— Data records —
Start of Block

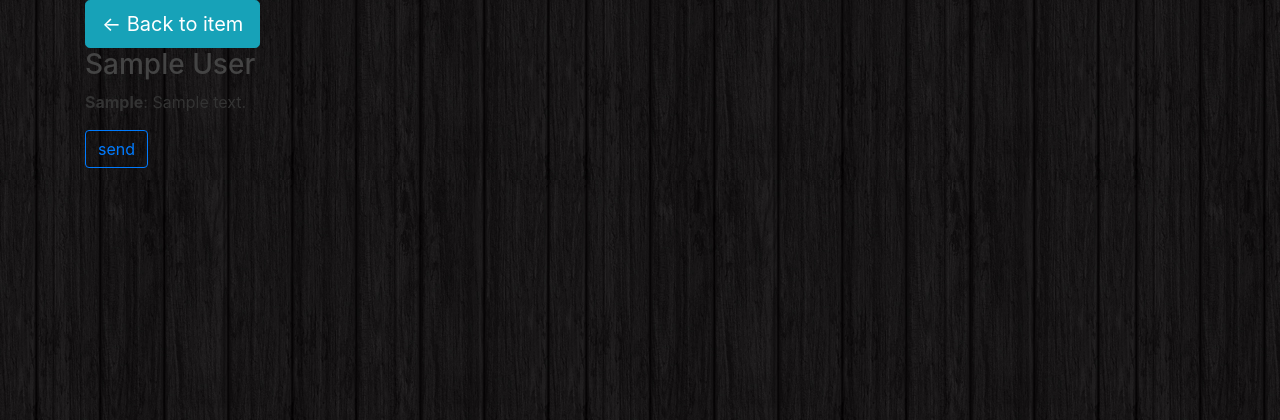
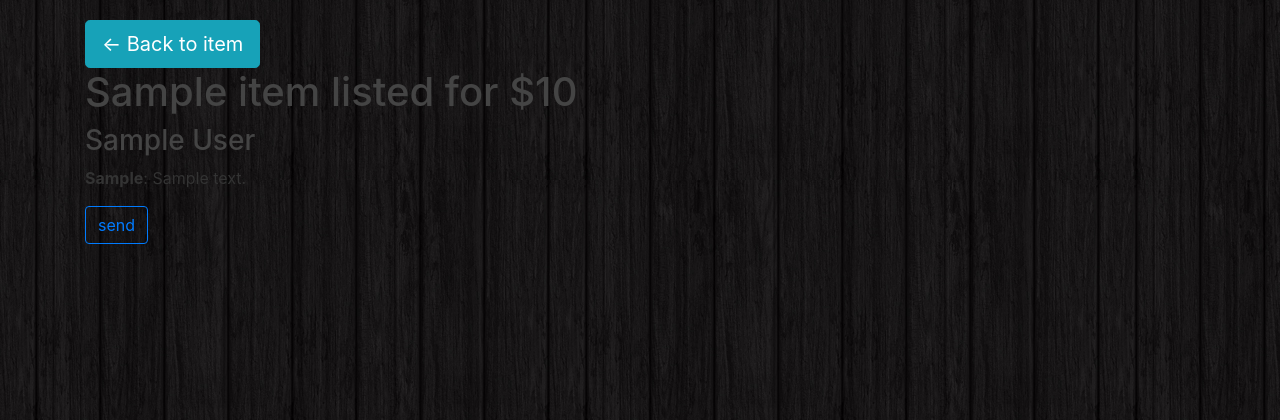
Before and after one commit to jonahweissman/cs3240-textbook-swap, a Django app: template marketplace/templates/marketplace/conversation_list.html in a window 1280 px wide. Shown: the part 70-490 px from the top of the page. Run offline with Django 3.2, Linux system fonts and the light colour scheme; the template is opened without the code that fills it: most values are stand-ins (such as "Sample title", 1, 10 or a date in 2020); some libraries are stand-ins or nearby versions.

Commit message:
Add item name and price to conversation page

```diff
--- a/marketplace/email.py
+++ b/marketplace/email.py
@@ -131,6 +131,7 @@ class ConversationView(LoginRequiredMixin, generic.ListView):
             conversation['conversation'] = conversation_obj
             conversation_list.append(conversation)
         context['conversation_list'] = conversation_list
+        context['item'] = models.Item.objects.get(pk=self.kwargs['pk'])
         return context
 
     def post(self, request, pk):
--- a/marketplace/templates/marketplace/conversation_list.html
+++ b/marketplace/templates/marketplace/conversation_list.html
@@ -2,8 +2,9 @@
 
 {% block content %}
 <a href="{% url 'marketplace:item_detail' view.kwargs.pk %}">
-  <button type="button" class="btn btn-info btn-lg">&larr; Back to item</button>
+  <button type="button" class="btn btn-info btn-lg" style="margin-top: 1em;">&larr; Back to item</button>
 </a>
+<h1>{{ item.item_name }} listed for ${{ item.item_price }}</h1>
 {% for c in conversation_list %}
   <h3>{{ c.to.user.first_name }} {{ c.to.user.last_name }}</h3>
   {% for message in c.conversation.message_set.all %}
```
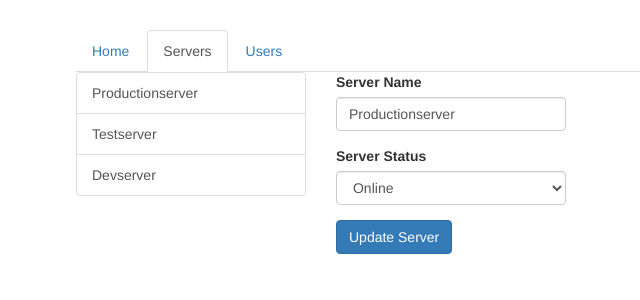
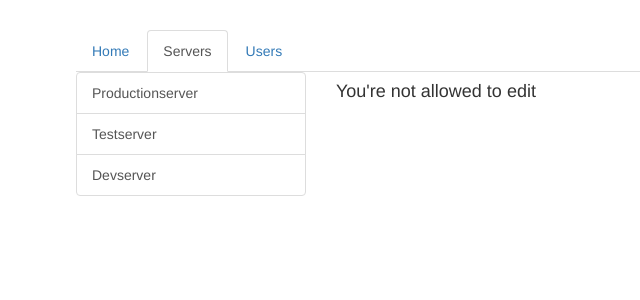
Before and after one commit to Timmesh/javaplayground, an Angular app in the folder Angular/UdemyCourse/routing-start/: page /servers/1/edit in a window 1280 px wide. Shown: the top 300 px of the page, without its empty margins (189-829 px from the left). Built offline with nearby package versions, Linux system fonts and the light colour scheme.

Commit message:
Handling query parameters

```diff
--- a/Angular/UdemyCourse/routing-start/src/app/servers/edit-server/edit-server.component.html
+++ b/Angular/UdemyCourse/routing-start/src/app/servers/edit-server/edit-server.component.html
@@ -1,21 +1,15 @@
+<h4 *ngIf="!allowEdit">You're not allowed to edit</h4>
+<div *ngIf="allowEdit">
   <div class="form-group">
     <label for="name">Server Name</label>
-  <input
-    type="text"
-    id="name"
-    class="form-control"
-    [(ngModel)]="serverName">
+    <input type="text" id="name" class="form-control" [(ngModel)]="serverName">
   </div>
   <div class="form-group">
     <label for="status">Server Status</label>
-  <select
-    id="status"
-    class="form-control"
-    [(ngModel)]="serverStatus">
+    <select id="status" class="form-control" [(ngModel)]="serverStatus">
       <option value="online">Online</option>
       <option value="offline">Offline</option>
     </select>
   </div>
-<button
-  class="btn btn-primary"
-  (click)="onUpdateServer()">Update Server</button>
+  <button class="btn btn-primary" (click)="onUpdateServer()">Update Server</button>
+</div>
--- a/Angular/UdemyCourse/routing-start/src/app/servers/edit-server/edit-server.component.ts
+++ b/Angular/UdemyCourse/routing-start/src/app/servers/edit-server/edit-server.component.ts
@@ -1,7 +1,7 @@
 import { Component, OnInit } from '@angular/core';
 
 import { ServersService } from '../servers.service';
-import { Router, ActivatedRoute } from '@angular/router';
+import { Router, ActivatedRoute, Params } from '@angular/router';
 
 @Component({
   selector: 'app-edit-server',
@@ -9,10 +9,10 @@
   styleUrls: ['./edit-server.component.css']
 })
 export class EditServerComponent implements OnInit {
-  server: {id: number, name: string, status: string};
+  server: { id: number, name: string, status: string };
   serverName = '';
   serverStatus = '';
-
+  allowEdit = false;
   constructor(private serversService: ServersService,
     private router: Router,
     private route: ActivatedRoute) { }
@@ -20,15 +20,21 @@
   ngOnInit() {
     console.log(this.route.snapshot.queryParams);
     console.log(this.route.snapshot.fragment);
-    // this.route.queryParams.subscribe();
-    // this.route.queryParams.subscribe();
+    this.route.queryParams
+      .subscribe(
+        (queryParams: Params) => {
+          this.allowEdit = queryParams['allowEdit'] === '1' ? true : false;
+        }
+      );
+
+    this.route.queryParams.subscribe();
     this.server = this.serversService.getServer(1);
     this.serverName = this.server.name;
     this.serverStatus = this.server.status;
   }
 
   onUpdateServer() {
-    this.serversService.updateServer(this.server.id, {name: this.serverName, status: this.serverStatus});
+    this.serversService.updateServer(this.server.id, { name: this.serverName, status: this.serverStatus });
   }
 
 }
--- a/Angular/UdemyCourse/routing-start/src/app/servers/server/server.component.html
+++ b/Angular/UdemyCourse/routing-start/src/app/servers/server/server.component.html
@@ -1,2 +1,3 @@
 <h5>{{ server.name }}</h5>
 <p>Server status is {{ server.status }}</p>
+<button (click)="onEdit()">Edit Server</button>
--- a/Angular/UdemyCourse/routing-start/src/app/servers/server/server.component.ts
+++ b/Angular/UdemyCourse/routing-start/src/app/servers/server/server.component.ts
@@ -1,7 +1,7 @@
 import { Component, OnInit } from '@angular/core';
 
 import { ServersService } from '../servers.service';
-import { ActivatedRoute, Params } from '@angular/router';
+import { ActivatedRoute, Params, Router } from '@angular/router';
 
 @Component({
   selector: 'app-server',
@@ -9,9 +9,11 @@
   styleUrls: ['./server.component.css']
 })
 export class ServerComponent implements OnInit {
-  server: {id: number, name: string, status: string};
+  server: { id: number, name: string, status: string };
 
-  constructor(private serversService: ServersService, private route: ActivatedRoute) { }
+  constructor(private serversService: ServersService,
+    private route: ActivatedRoute,
+    private router: Router) { }
 
   ngOnInit() {
     this.server = this.serversService.getServer(+this.route.snapshot.params['id']);
@@ -22,6 +24,8 @@
     );
   }
 
-
+  onEdit() {
+    this.router.navigate(['edit'], { relativeTo: this.route, queryParamsHandling: 'preserve' });
+  }
 
 }
--- a/Angular/UdemyCourse/routing-start/src/app/servers/servers.component.html
+++ b/Angular/UdemyCourse/routing-start/src/app/servers/servers.component.html
@@ -3,7 +3,9 @@
 <div class="row">
   <div class="col-xs-12 col-sm-4">
     <div class="list-group">
-      <a [routerLink]="['/servers',server.id ]" [queryParams]="{'allowEdit': 1}" fragment="loading"
+      <a [routerLink]="['/servers',server.id ]"
+       [queryParams]="{'allowEdit': server.id === 3 ? '1':'0'}"
+        fragment="loading"
         class="list-group-item" *ngFor="let server of servers">
         {{ server.name }}
       </a>
```
Lines whose indentation alone changed are shown as unchanged.
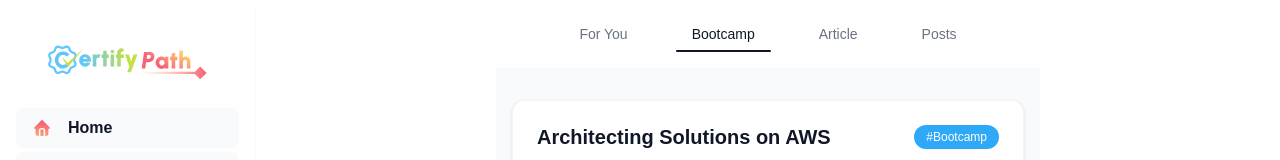
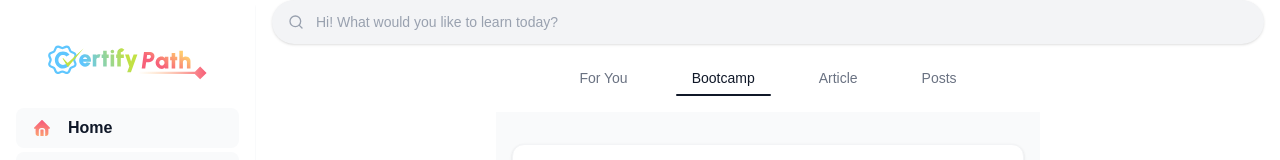
Before and after one commit to lulultfh/CertifyPath, a Next.js app: page / in a window 1280 px wide. Shown: the top 160 px of the page. Built offline with nearby package versions, Linux system fonts and the light colour scheme.

Commit message:
feat: update search and navbar

```diff
--- a/components/navbar.tsx
+++ b/components/navbar.tsx
@@ -1,21 +1,25 @@
-'use client'
-import React, { useState } from 'react'
-import BootcampCards from './bootcamp'
-import ArticleCards from './article'
+"use client";
+import React, { useState } from "react";
+import BootcampCards from "./bootcamp";
+import ArticleCards from "./article";
+import SearchBar from "./search";
 
 export default function Navbar() {
-    const [activeTab, setActiveTab] = useState('Bootcamp')
+  const [activeTab, setActiveTab] = useState("Bootcamp");
 
   const navItems = [
-        { name: 'For You', id: 'foryou' },
-        { name: 'Bootcamp', id: 'bootcamp' },
-        { name: 'Article', id: 'article' },
-        { name: 'Posts', id: 'posts' }
-    ]
+    { name: "For You", id: "foryou" },
+    { name: "Bootcamp", id: "bootcamp" },
+    { name: "Article", id: "article" },
+    { name: "Posts", id: "posts" },
+  ];
 
   return (
     <div className="w-full bg-white border-b border-gray-200">
-            <div className="max-w-4xl mx-auto">
+      <div className="max-w-5xl mx-auto px-4">
+        <div className="w-full">
+          <SearchBar />
+        </div>
         <nav className="flex justify-center items-center py-4">
           <div className="flex space-x-8">
             {navItems.map((item) => (
@@ -24,8 +28,8 @@ export default function Navbar() {
                 onClick={() => setActiveTab(item.name)}
                 className={`relative px-4 py-2 text-sm font-medium transition-colors duration-200 ${
                   activeTab === item.name
-                                        ? 'text-gray-900'
-                                        : 'text-gray-500 hover:text-gray-700'
+                    ? "text-gray-900"
+                    : "text-gray-500 hover:text-gray-700"
                 }`}
               >
                 {item.name}
@@ -37,14 +41,13 @@ export default function Navbar() {
           </div>
         </nav>
         {/* Tampilkan BootcampCards jika tab Bootcamp aktif */}
-                {activeTab === 'Bootcamp' && (
+        {activeTab === "Bootcamp" && (
           <div className="flex justify-center items-center min-h-screen">
             <BootcampCards />
-
           </div>
         )}
-                {activeTab === 'Article' && <ArticleCards />}
+        {activeTab === "Article" && <ArticleCards />}
       </div>
     </div>
-    )
+  );
 }
--- a/components/search.tsx
+++ b/components/search.tsx
@@ -18,6 +18,8 @@ export default function Search() {
   const router = useRouter();
   const [query, setQuery] = useState("");
   const [showDropdown, setShowDropdown] = useState(false);
+  const containerRef = useRef<HTMLDivElement>(null);
+  const inputRef = useRef<HTMLInputElement>(null);
 
   type SearchResult = {
     id: number;
@@ -27,7 +29,22 @@ export default function Search() {
   };
 
   const [results, setResults] = useState<SearchResult[]>([]);
-  const inputRef = useRef<HTMLInputElement>(null);
+
+  // ✅ Tutup dropdown saat klik di luar komponen
+  useEffect(() => {
+    const handleClickOutside = (event: MouseEvent) => {
+      if (
+        containerRef.current &&
+        !containerRef.current.contains(event.target as Node)
+      ) {
+        setShowDropdown(false);
+      }
+    };
+    document.addEventListener("mousedown", handleClickOutside);
+    return () => {
+      document.removeEventListener("mousedown", handleClickOutside);
+    };
+  }, []);
 
   useEffect(() => {
     const fetchResults = async () => {
@@ -81,7 +98,7 @@ export default function Search() {
   }, [query]);
 
   return (
-    <div className="relative w-full">
+    <div ref={containerRef} className="relative w-full">
       <div className="flex items-center bg-gray-100 rounded-full px-4 py-3 shadow-sm focus-within:ring-2 focus-within:ring-blue-300 transition-all">
         <FiSearch className="text-gray-400 mr-3" />
         <input
```
Lines whose indentation alone changed are shown as unchanged.
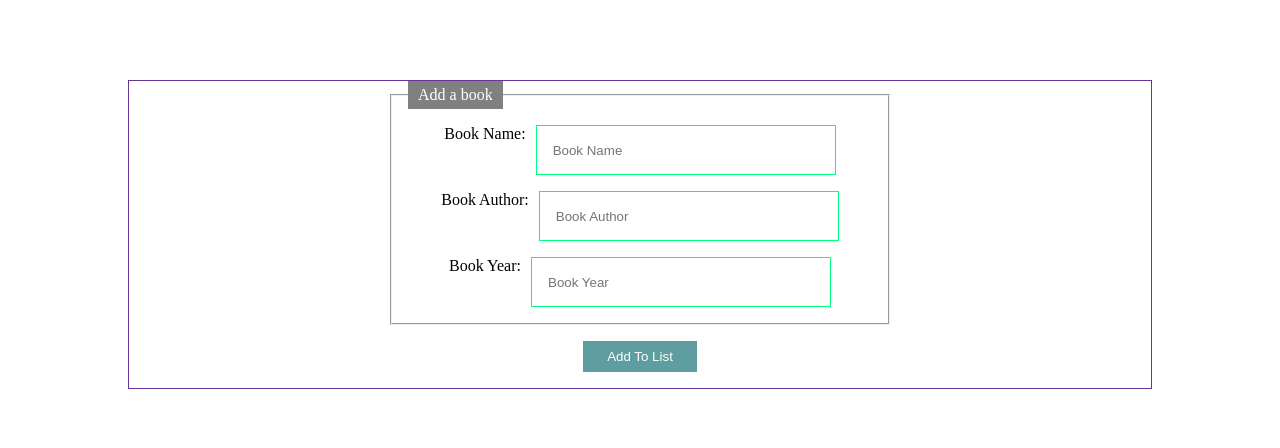
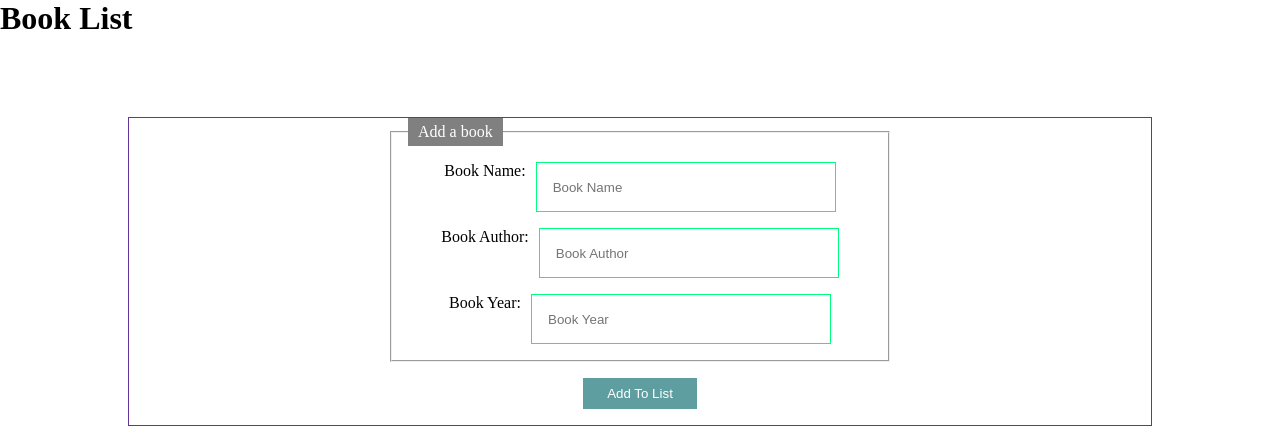
Before and after one commit to RakibRahman/book-list, a plain HTML site: page index.html in a window 1280 px wide. Drawn offline with Linux system fonts and the light colour scheme.

Commit message:
Title added

```diff
--- a/index.html
+++ b/index.html
@@ -9,6 +9,7 @@
   </head>
   <body>
     <main>
+      <h1 id="title">Book List</h1>
       <form name="books">
         <fieldset id="bookInfo">
           <legend>Add a book</legend>
```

End of Block

— Work to be completed —
Search the data above and return each line in which "full" occurs.

— Result of this exercise —
     <div className="w-full bg-white border-b border-gray-200">
+        <div className="w-full">
-    <div className="relative w-full">
+    <div ref={containerRef} className="relative w-full">
       <div className="flex items-center bg-gray-100 rounded-full px-4 py-3 shadow-sm focus-within:ring-2 focus-within:ring-blue-300 transition-all">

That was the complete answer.